ONLY A FEW WEEKS remain until the administration unveils its budget proposals for fiscal year 1983, and the federal rumor mill is churning out stories of major attacks by the Office of Management and Budget on agency budgets and of minor recoupments by the embattled agencies. The details of this maneuvering are minor. The final outcome, however, is important. To maintain any impetus for its economic program, the administration must demonstrate that its next round of budget cuts is not just a further assault on weak constituencies, but is a coherent strategy for streamlining while preserving essential federal functions.

No such strategy can be discerned in the fragmentary reports of decisions made thus far. For example, the food and nutrition programs--the victims of almost a $4 billion reduction in basic services this year--are reported to be slated for additional cuts of almost $3 billion next year. If Congress is to be persuaded to accept a total cutback of roughly 40 percent in the various food and nutrition programs, a very convincing case will have to be made that the programs are inefficient or duplicative. That doesn't seem to be in the making.

Each of the several food programs serves a somewhat different purpose. Most of them also try to make up for the gross inadequacy of cash welfare payments in many places.
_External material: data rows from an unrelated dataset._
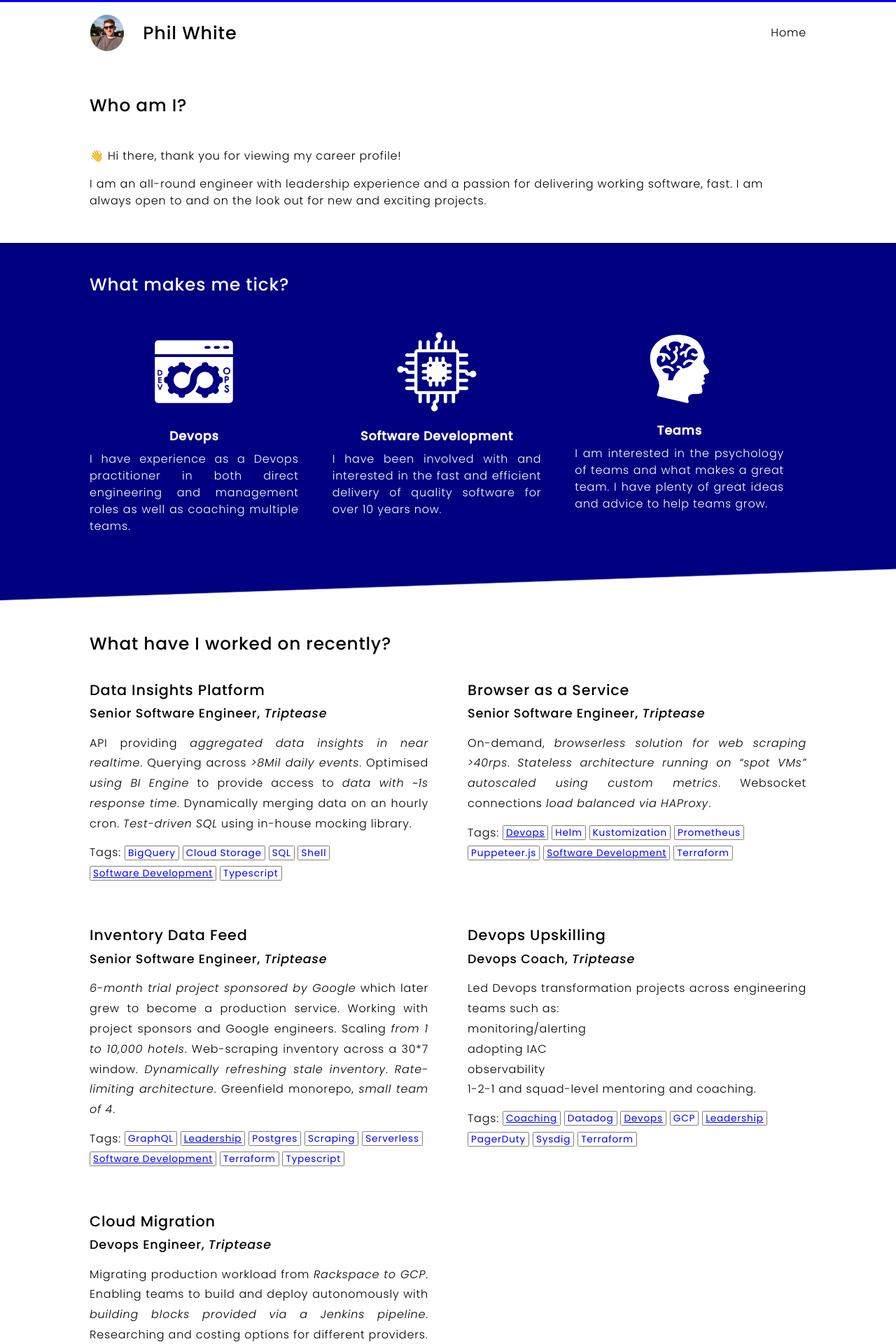
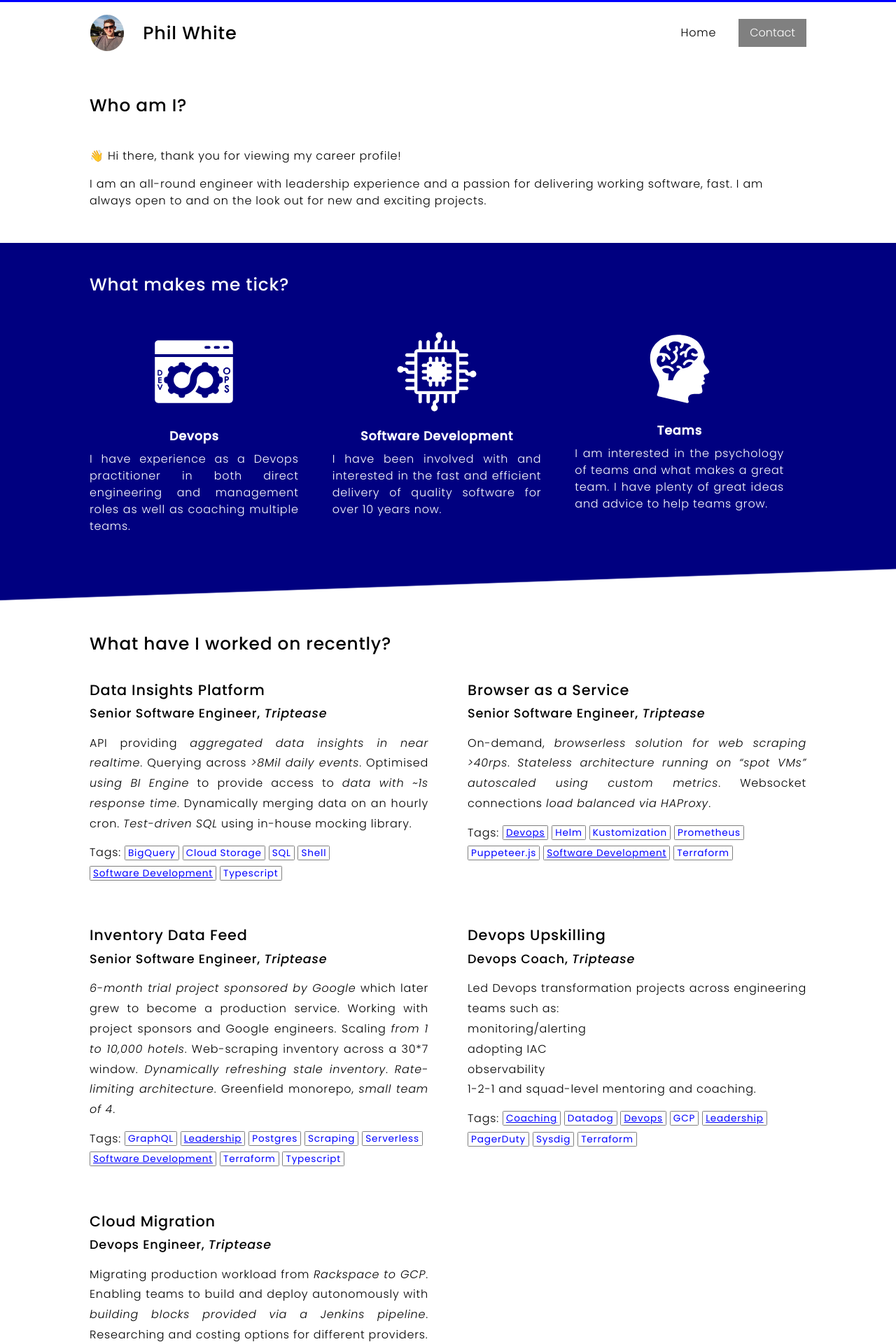
Before and after one commit to philwhiteuk/cv, a Jekyll site: the page built from pages/index.html, in a window 1280 px wide. Shown: the top 1920 px of the page at 70% size. Built offline with Jekyll 4.4.1, drawn with Linux system fonts in a browser that asks for light colours.

Commit message:
feat: contact button (doesn't work yet tho :p)

```diff
--- a/_includes/header.html
+++ b/_includes/header.html
@@ -9,7 +9,7 @@
                 <li><a href="{{ '/' | relative_url }}">Home</a></li>
 <!--                <li><a href="{{ '/about' | relative_url }}">About</a></li>-->
 <!--                <li><a href="{{ '/projects' | relative_url }}">Projects</a></li>-->
-<!--                <li><a href="{{ '/contact' | relative_url }}">Contact</a></li>-->
+                <li><button aria-label="contact" name="contact" onclick="javascript:(() => alert('Coming Soon!'))()" type="button">Contact</button></li>
             </ul>
         </nav>
     </div>
--- a/_sass/theme/_base.scss
+++ b/_sass/theme/_base.scss
@@ -24,18 +24,28 @@ body > * .no-width {
   width: initial;
 }
 
-a {
+a, button {
+  background: none;
+  border: none;
   color: $base_anchor_text_colour_normal;
   cursor: pointer;
+  display: inline;
+  font-family: inherit;
+  font-size: inherit;
+  font-weight: inherit;
+  line-height: inherit;
   text-decoration: none;
 }
 
+button {
+  padding: 0.5em 1em;
+}
+
 a:visited {
-  color: $base_anchor_text_colour_visited;
+  color: inherit;
 }
 
 a:hover {
-  color: $base_anchor_text_colour_hovered;
   text-decoration: underline;
 }
 
@@ -61,8 +71,13 @@ h5 { font-size: 1em * ($base_heading_modifier * 1) + 1 }
   background-color: $base_primary_colour_100;
   color: $base_secondary_colour_100;
 
-  a, a:visited {
+  a, button {
     color: $base_secondary_colour_100;
+  }
+
+  button {
+    background: $base_primary_colour_110;
+    color: $base_anchor_text_colour_normal;
   }
 
   .line-break-left {
@@ -79,8 +94,13 @@ h5 { font-size: 1em * ($base_heading_modifier * 1) + 1 }
 
   color: $base_secondary_colour_200;
 
-  a, a:visited {
+  a, button {
     color: $base_secondary_colour_200;
+  }
+
+  button {
+    background: $base_primary_colour_210;
+    color: $base_anchor_text_colour_normal;
   }
 
   .line-break-left {
--- a/_sass/theme/_header.scss
+++ b/_sass/theme/_header.scss
@@ -19,6 +19,11 @@ body > header {
     justify-content: space-between;
     padding: 1rem 0;
     width: 75%;
+
+    li {
+      align-items: center;
+      display: flex;
+    }
   }
 }
 
```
Food stamps, for example, are the only federal aid available to all the poor, including the low-income working families who are now excluded from welfare in most parts of the country. The Women, Infants and Children Supplemental Feeding program (WIC) helps pregnant women and small children who are diagnosed by health clinics to have severe nutritional deficiencies --deficiencies unlikely to be met within the minimally adequate diet that food stamps can buy. School lunches serve not only the poor but middle- income children as well, a fact that is not only appreciated by many parents but is essential for efficient operation of the program.

Most of the administration's reported proposals are revivals of ideas considered--and rejected--by Congress during the past year. All of them would interact with benefit cuts already made or planned in other aid programs. The food stamp plan, for example, would cut allotments across the board--a particular hardship for welfare recipients in low benefit states. It would make sharp additional cuts in benefits for working families, the big losers in welfare and other programs. And it would further reduce benefits to persons, primarily the elderly, receiving help in paying fuel bills. Neither the Senate nor the House found merit in these ideas the last time. In the case of the WIC program, targeted for a one-third reduction, Congress specifically rejected a similar cut on five occasions and more or less told the administration not to try for it again.

If the administration's new budget relies heavily on failed proposals of the past year, Congress may begin to suspect that the proposals are simply ploys to force Congress to do what the president won't--take on some of the really tough programs and constituencies and raise taxes. Perhaps that's the best strategy that the administration, having painted itself into a very tight corner, can now come up with. But the risk of a stalemate in budget policy is substantial.